- _The task_
Apart from the images, every record below must be given again without alteration.

Change detection outputs

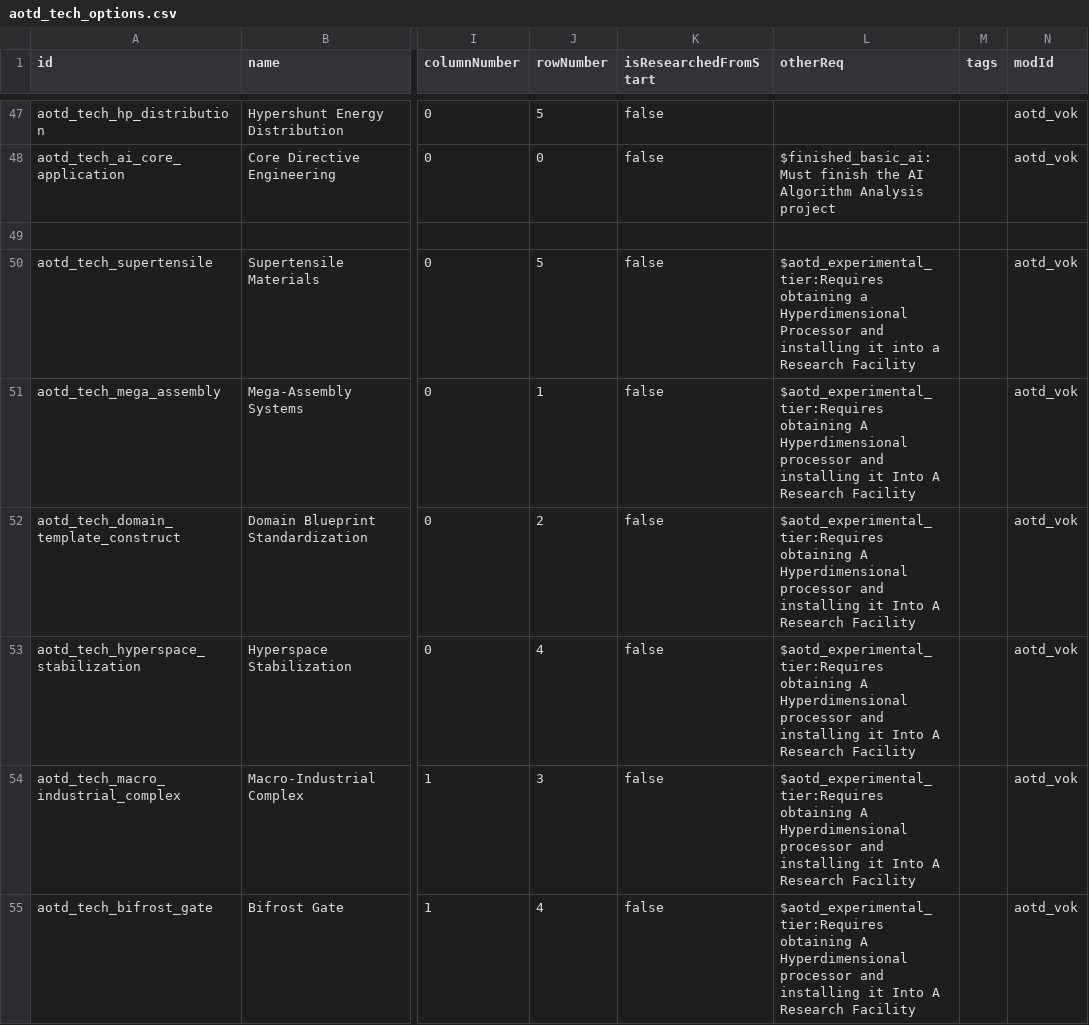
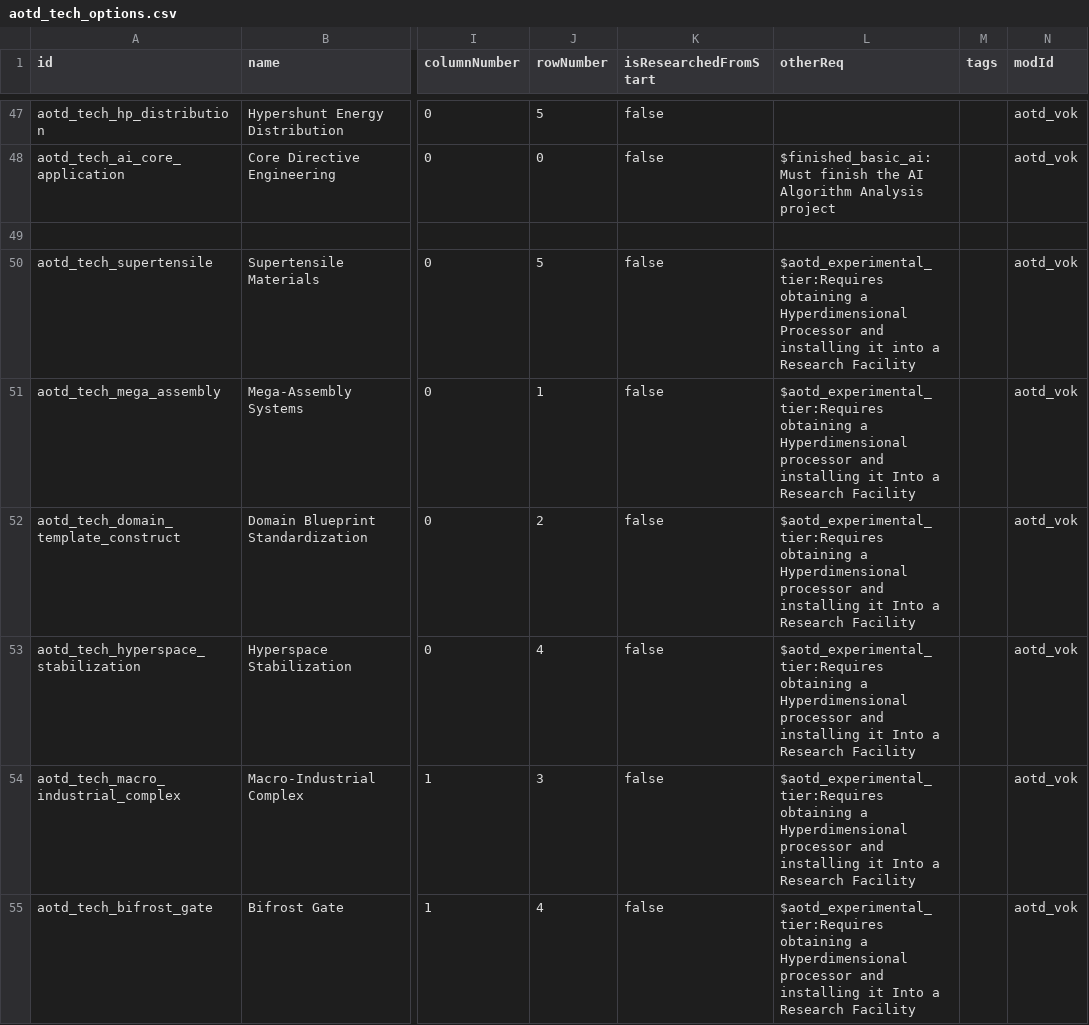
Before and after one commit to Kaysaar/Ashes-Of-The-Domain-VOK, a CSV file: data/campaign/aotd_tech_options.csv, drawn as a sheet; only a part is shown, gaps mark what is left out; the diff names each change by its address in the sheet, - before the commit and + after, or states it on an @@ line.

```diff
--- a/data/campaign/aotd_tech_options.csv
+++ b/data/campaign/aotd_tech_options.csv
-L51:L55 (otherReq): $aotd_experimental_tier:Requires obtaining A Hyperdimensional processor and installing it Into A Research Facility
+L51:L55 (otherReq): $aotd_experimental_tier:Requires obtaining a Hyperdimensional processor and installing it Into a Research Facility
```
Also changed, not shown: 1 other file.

- _Answer space_
Before and after one commit to Kaysaar/Ashes-Of-The-Domain-VOK, a CSV file: data/campaign/aotd_tech_options.csv, drawn as a sheet; only a part is shown, gaps mark what is left out; the diff names each change by its address in the sheet, - before the commit and + after, or states it on an @@ line.

```diff
--- a/data/campaign/aotd_tech_options.csv
+++ b/data/campaign/aotd_tech_options.csv
-L51:L55 (otherReq): $aotd_experimental_tier:Requires obtaining A Hyperdimensional processor and installing it Into A Research Facility
+L51:L55 (otherReq): $aotd_experimental_tier:Requires obtaining a Hyperdimensional processor and installing it Into a Research Facility
```
Also changed, not shown: 1 other file.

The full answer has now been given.